Some people have a natural knack for growing plants. They just seem to know what to do and do it. My friend, Bob is one of those people and this is his gorgeous bromeliad, a Neoregelia 'Van Dourme'.
He's had it for eight years and you are seeing the mature suckers that grew up after the mother plant died back. That is supposed to happen and the way that bromeliads grow and propagate in nature. If well taken care of, the mother plant sometimes lives for several years, as it did under Bob's care.
Bromeliads are one of the most interesting and easy to keep of blooming plants that are able to live indoors. Neoregelias are grown mostly for their colorful foliage as they don't have showy bracts like some other bromeliads do. Their bright beauty can grace almost any room. The Neoregelia's flowers are tiny and sweet, and they bloom in the center nest; if you look closely, you can see some sprouting up on Bob's plant.
- Bright indirect light or some filtered sun. A north facing window can be ideal.
- Water when the top of the soil media is dry. They are usually sold in 6"pots (15 cm) and require about 2 cups (or almost 1/2 liter) of water when necessary. You will probably find they need water between one and two weeks. Factors such as room temperature, the amount of sunlight available, and how much of a root ball they have, will affect how often they need watering.

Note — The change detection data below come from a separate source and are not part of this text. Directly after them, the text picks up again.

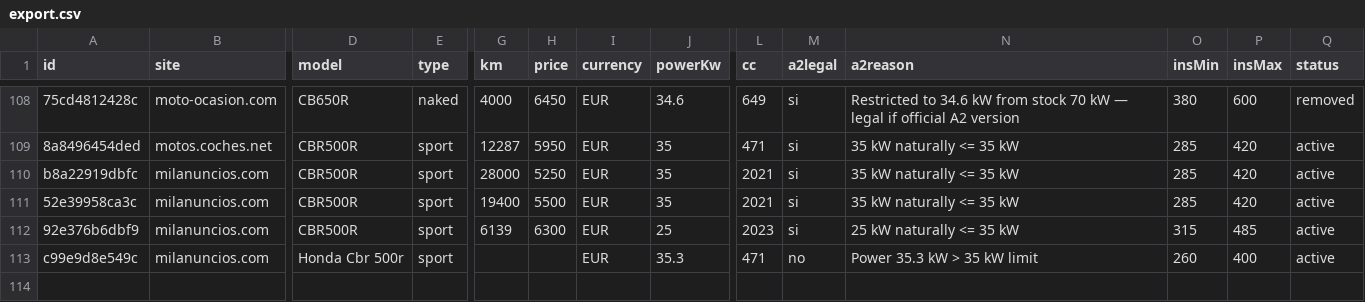
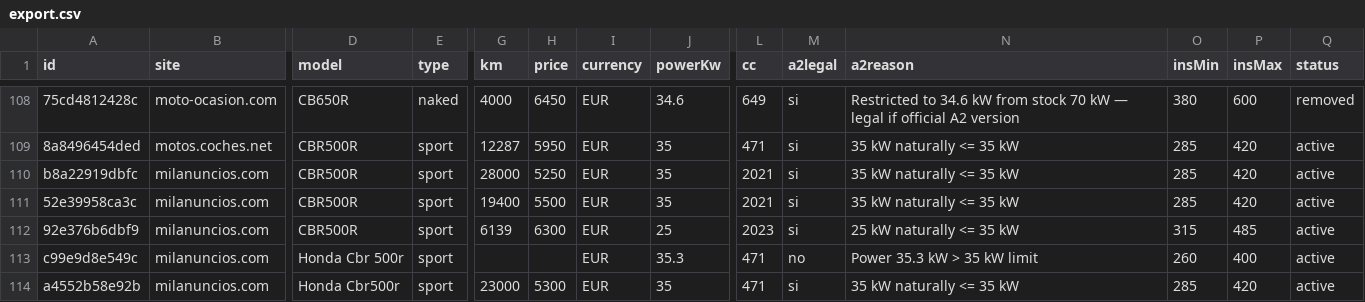
Before and after one commit to jonlautenschlager-partn/nnext-moto, a CSV file: data/export.csv, drawn as a sheet; only a part is shown, gaps mark what is left out; rows hold the shown columns only; the diff names each change by its address in the sheet, - before the commit and + after, or states it on an @@ line.

```diff
--- a/data/export.csv
+++ b/data/export.csv
+row 114: a4552b58e92b | milanuncios.com | Honda Cbr500r | sport | 23000 | 5300 | EUR | 35 | 471 | si | 35 kW naturally <= 35 kW | 285 | 420 | active
```
Also changed, not shown: 2 other files.
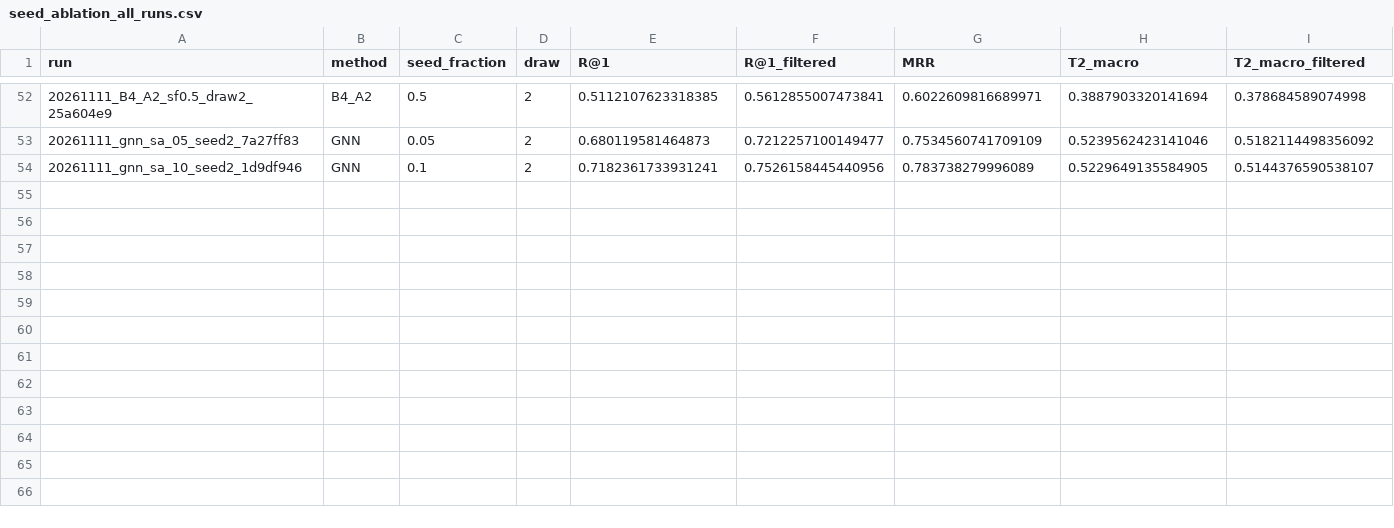
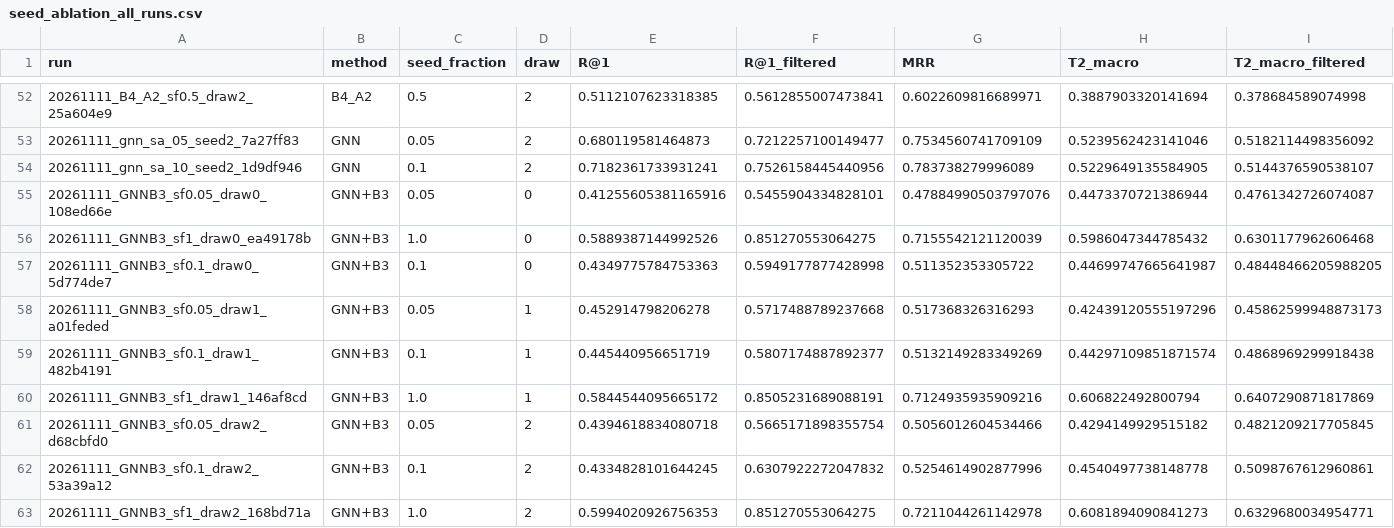
Before and after one commit to prabhu-omkar/Cross-Connectome-Neuron-Matching, a CSV file: results/seed_ablation_all_runs.csv, drawn as a sheet; only a part is shown, gaps mark what is left out; the diff names each change by its address in the sheet, - before the commit and + after, or states it on an @@ line.

```diff
--- a/results/seed_ablation_all_runs.csv
+++ b/results/seed_ablation_all_runs.csv
+row 55: 20261111_GNNB3_sf0.05_draw0_108ed66e | GNN+B3 | 0.05 | 0 | 0.41255605381165916 | 0.5455904334828101 | 0.47884990503797076 | 0.4473370721386944 | 0.4761342726074087
+row 56: 20261111_GNNB3_sf1_draw0_ea49178b | GNN+B3 | 1.0 | 0 | 0.5889387144992526 | 0.851270553064275 | 0.7155542121120039 | 0.5986047344785432 | 0.6301177962606468
+row 57: 20261111_GNNB3_sf0.1_draw0_5d774de7 | GNN+B3 | 0.1 | 0 | 0.4349775784753363 | 0.5949177877428998 | 0.511352353305722 | 0.44699747665641987 | 0.48448466205988205
+row 58: 20261111_GNNB3_sf0.05_draw1_a01feded | GNN+B3 | 0.05 | 1 | 0.452914798206278 | 0.5717488789237668 | 0.517368326316293 | 0.42439120555197296 | 0.45862599948873173
+row 59: 20261111_GNNB3_sf0.1_draw1_482b4191 | GNN+B3 | 0.1 | 1 | 0.445440956651719 | 0.5807174887892377 | 0.5132149283349269 | 0.44297109851871574 | 0.4868969299918438
+row 60: 20261111_GNNB3_sf1_draw1_146af8cd | GNN+B3 | 1.0 | 1 | 0.5844544095665172 | 0.8505231689088191 | 0.7124935935909216 | 0.606822492800794 | 0.6407290871817869
+row 61: 20261111_GNNB3_sf0.05_draw2_d68cbfd0 | GNN+B3 | 0.05 | 2 | 0.4394618834080718 | 0.5665171898355754 | 0.5056012604534466 | 0.4294149929515182 | 0.4821209217705845
+row 62: 20261111_GNNB3_sf0.1_draw2_53a39a12 | GNN+B3 | 0.1 | 2 | 0.4334828101644245 | 0.6307922272047832 | 0.5254614902877996 | 0.4540497738148778 | 0.5098767612960861
+row 63: 20261111_GNNB3_sf1_draw2_168bd71a | GNN+B3 | 1.0 | 2 | 0.5994020926756353 | 0.851270553064275 | 0.7211044261142978 | 0.6081894090841273 | 0.6329680034954771
```
Also changed, not shown: results/baselines.csv, results/baselines_all_runs.csv, 12 other files.
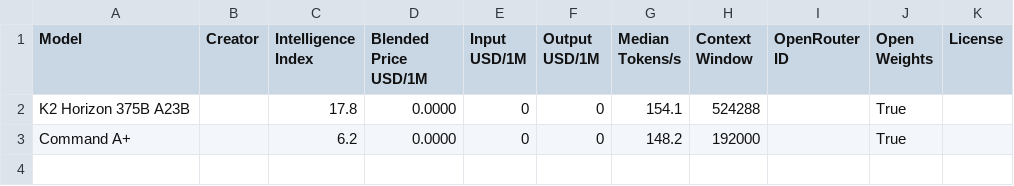
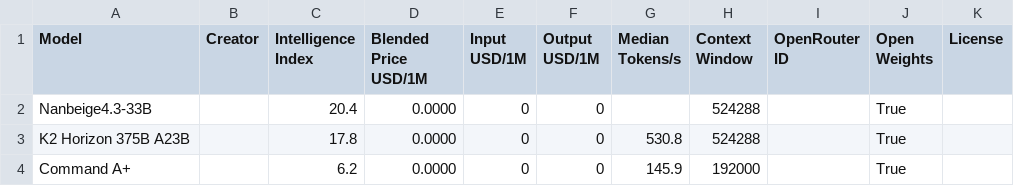
Before and after one commit to JeffreyLauDev/aa-leaderboard, a CSV file: data/free_models.csv, drawn as a sheet.

```diff
--- a/data/free_models.csv
+++ b/data/free_models.csv
@@ -1,3 +1,4 @@
 Model,Creator,Intelligence Index,Blended Price USD/1M,Input USD/1M,Output USD/1M,Median Tokens/s,Context Window,OpenRouter ID,Open Weights,License
-K2 Horizon 375B A23B,,17.8,0.0000,0,0,154.1,524288,,True,
-Command A+,,6.2,0.0000,0,0,148.2,192000,,True,
+Nanbeige4.3-33B,,20.4,0.0000,0,0,,524288,,True,
+K2 Horizon 375B A23B,,17.8,0.0000,0,0,530.8,524288,,True,
+Command A+,,6.2,0.0000,0,0,145.9,192000,,True,
```
Also changed, not shown: data/leaderboard.csv, 2 other files.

This is true for all houseplants.
- They like a little water kept in their "cup" which is the center of the rosette.
- They do appreciate some humidity by misting or another means but are usually quite tolerant of normal home humidity.
- The Neoregelia can be propagated from suckers or "pups" which are young plants that will start to sprout out on the outside of the mother plant.